Notice, too, how Rose never hesitates to stand up to Troy. She refuses to let him intimidate her, and she tells him exactly what is on her mind. In act one, scene one, for instance, when Troy claims to have seen the devil, Rose immediately pipes up,

You ain't seen no devil. I done told you that man ain't had nothing to do with the devil. Anything you can't understand, you want to call it the devil.

Later, when Rose discovers that Troy has cheated on her with another woman, she tells Troy exactly how she feels without any hesitation, reminding him how she has stood beside him for eighteen years, giving up her own dreams and hopes to support him, no matter how hard life might be (act 2, scene 1). Troy may not understood what Rose is saying, but she is strong enough to say it alt the same.

This shows a second element of her character, wisdom. Rose understands life, and she understands people. When Troy tries to justify his affair by saying that he has been trying to be someone else for a while after “standing in the same place for eighteen years,” Rose returns,

I been standing with you! I been right here with you, Troy. I got a life too. I gave eighteen years of my life to stand in the same spot with you (act 2, scene 1).

She continues by asking him if he didn't ever think that maybe sometimes she wanted to go away somewhere and forget all of her responsibilities, that she might want to laugh, too, and have someone think about her wants and needs. She continues,

But I held on to you, Troy. I took all my feelings, my wants and needs, my dreams...and I buried them inside you. I planted a seed and watched and prayed over it. I planted myself inside you and waited to bloom. And it didn't take me no eighteen years to find out the soil was hard and rocky and it wasn't never going to bloom.

In her wisdom, Rose knows Troy far better than he knows himself, and she also understands herself and her life, her choices and motives, and her disappointments and heartaches.

Rose shows that wisdom to her child and stepchildren as well. In the last scene of the play, Rose responds to Cory's decision not to attend his father's funeral. She tells her son,

Whatever was between you and your daddy...the time has come to put it aside. Just take it and set it over there on the shelf and forget about it. Disrespecting your daddy ain't gonna make you a man, Cory. You got to find a way to come to that on your own (act two, scene five).

She goes on to explain to Cory that the shadow he always thought was his father looming over him was really “nothing but you growing into yourself. You either got to grow into it or cut it down to fit you. But that's all you got to make life with.” Again, Rose, in her wisdom, knows her son far better than he knows himself.
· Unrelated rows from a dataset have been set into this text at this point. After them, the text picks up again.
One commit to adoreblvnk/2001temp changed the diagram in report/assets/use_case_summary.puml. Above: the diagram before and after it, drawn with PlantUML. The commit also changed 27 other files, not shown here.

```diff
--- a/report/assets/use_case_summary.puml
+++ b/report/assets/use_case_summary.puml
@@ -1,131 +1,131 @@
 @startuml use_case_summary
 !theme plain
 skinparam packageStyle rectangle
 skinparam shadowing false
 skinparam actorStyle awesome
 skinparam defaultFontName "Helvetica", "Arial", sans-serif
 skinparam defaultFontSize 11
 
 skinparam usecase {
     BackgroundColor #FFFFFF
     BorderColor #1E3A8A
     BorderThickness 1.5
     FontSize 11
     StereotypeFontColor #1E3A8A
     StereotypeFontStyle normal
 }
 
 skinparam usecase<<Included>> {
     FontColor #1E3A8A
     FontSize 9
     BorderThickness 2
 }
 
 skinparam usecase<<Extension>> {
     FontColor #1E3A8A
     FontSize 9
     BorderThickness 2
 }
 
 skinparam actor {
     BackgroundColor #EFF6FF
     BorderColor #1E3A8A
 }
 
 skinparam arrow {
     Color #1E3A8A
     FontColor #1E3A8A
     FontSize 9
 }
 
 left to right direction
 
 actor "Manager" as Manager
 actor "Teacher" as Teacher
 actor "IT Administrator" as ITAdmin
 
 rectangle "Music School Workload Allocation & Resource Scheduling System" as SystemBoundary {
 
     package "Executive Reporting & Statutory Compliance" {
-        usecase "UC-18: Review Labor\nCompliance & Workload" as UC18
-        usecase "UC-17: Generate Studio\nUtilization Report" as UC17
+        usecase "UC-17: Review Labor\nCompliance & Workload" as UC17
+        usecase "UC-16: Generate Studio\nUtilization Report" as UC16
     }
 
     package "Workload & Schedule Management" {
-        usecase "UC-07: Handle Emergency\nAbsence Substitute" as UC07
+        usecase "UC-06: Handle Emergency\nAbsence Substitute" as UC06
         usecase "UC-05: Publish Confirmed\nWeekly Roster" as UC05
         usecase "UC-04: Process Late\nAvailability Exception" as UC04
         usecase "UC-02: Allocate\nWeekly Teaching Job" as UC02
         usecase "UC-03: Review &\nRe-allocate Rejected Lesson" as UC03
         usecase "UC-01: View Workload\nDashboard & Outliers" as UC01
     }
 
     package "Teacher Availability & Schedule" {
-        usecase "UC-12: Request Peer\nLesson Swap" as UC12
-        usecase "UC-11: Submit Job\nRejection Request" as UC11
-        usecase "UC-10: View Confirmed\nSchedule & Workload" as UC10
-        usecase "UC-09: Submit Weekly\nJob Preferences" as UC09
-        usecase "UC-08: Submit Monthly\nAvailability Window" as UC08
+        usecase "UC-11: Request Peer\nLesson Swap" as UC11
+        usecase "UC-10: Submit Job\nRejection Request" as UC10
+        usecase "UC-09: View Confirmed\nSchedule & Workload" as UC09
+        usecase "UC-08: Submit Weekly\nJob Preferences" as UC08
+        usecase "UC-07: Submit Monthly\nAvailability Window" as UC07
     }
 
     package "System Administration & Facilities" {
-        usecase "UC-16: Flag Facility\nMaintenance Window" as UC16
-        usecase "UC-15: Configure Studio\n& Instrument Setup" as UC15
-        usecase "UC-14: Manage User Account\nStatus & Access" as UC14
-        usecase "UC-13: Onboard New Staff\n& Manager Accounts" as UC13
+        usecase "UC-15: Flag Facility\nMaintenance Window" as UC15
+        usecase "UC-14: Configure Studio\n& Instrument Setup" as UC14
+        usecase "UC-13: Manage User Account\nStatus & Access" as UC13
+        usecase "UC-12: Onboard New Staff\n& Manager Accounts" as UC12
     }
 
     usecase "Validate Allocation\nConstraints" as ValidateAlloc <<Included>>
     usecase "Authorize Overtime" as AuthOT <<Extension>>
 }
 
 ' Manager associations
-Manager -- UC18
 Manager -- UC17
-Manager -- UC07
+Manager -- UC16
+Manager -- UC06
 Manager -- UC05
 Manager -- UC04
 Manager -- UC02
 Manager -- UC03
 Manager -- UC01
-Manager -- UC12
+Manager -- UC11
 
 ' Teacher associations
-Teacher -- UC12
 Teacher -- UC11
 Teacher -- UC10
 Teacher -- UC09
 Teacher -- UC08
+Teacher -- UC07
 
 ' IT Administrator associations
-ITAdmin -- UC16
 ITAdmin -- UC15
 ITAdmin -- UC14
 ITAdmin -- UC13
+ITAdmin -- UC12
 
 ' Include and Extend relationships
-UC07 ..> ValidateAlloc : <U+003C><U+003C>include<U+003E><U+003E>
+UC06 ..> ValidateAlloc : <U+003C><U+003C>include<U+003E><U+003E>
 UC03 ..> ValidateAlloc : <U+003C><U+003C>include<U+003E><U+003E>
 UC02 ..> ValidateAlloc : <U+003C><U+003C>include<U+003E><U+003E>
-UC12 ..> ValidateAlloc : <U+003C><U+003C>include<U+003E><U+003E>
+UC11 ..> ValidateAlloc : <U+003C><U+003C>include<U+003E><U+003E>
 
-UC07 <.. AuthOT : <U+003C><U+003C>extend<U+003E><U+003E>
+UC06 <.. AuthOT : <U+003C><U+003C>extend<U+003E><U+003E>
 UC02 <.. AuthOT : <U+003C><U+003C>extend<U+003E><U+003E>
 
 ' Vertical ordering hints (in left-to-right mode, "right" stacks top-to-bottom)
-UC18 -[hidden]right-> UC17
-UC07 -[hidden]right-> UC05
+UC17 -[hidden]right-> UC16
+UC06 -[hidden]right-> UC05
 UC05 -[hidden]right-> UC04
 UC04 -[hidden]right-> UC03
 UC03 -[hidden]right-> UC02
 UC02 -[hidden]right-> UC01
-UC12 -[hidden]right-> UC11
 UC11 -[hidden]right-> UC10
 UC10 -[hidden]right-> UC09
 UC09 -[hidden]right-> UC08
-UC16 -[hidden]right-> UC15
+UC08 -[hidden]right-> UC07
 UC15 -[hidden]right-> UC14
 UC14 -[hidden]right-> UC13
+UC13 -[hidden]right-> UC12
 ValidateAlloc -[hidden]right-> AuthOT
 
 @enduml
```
Finally, Rose is loyal. She is loyal to Troy, standing beside him through the good and the bad for eighteen years and even remaining with him after he cheats on her. But she is also loyal to herself. She knows that her relationship with Troy will never be the same after his betrayal. How can she trust him again? So she distances herself from him, even as, loyal to her principles, she agrees to raise his new daughter, the child of another woman, for as she says,

...she's innocent...and you can't visit the sins of the father upon the child. A motherless child has got a hard time (act two, scene three).

Rose becomes a mother to the little girl, raising her as her own. And in the end, Rose again shows her loyalty to Troy when she defends him, with qualifications, to Cory.

Your daddy wanted you to be everything he wasn't...and at the same time he tried to make you into everything he was. I don't know if he was right or wrong...but I do know he meant to do more good than he meant to do harm,

she tells her son, helping him see, as she has come to realize, that Troy may have been far from perfect but that he tried to live his life and raise his family the best he knew how.

Let's think for a moment, also, about what Fences shows us about the options and challenges African-American women faced in the 1950s. Like Rose, many of these women lived from paycheck to paycheck, barely having enough money to care for their families. Like Rose, these women faced difficult choices about how to live their lives both day by day and in the long term. Like Rose, these women lived with discrimination, the effects and after effects of violence (think about how Troy was affected by his father's abuse). Like Rose, these women had to be strong, wise, and loyal as they navigated a world that was difficult, unfair, and sometimes downright brutal.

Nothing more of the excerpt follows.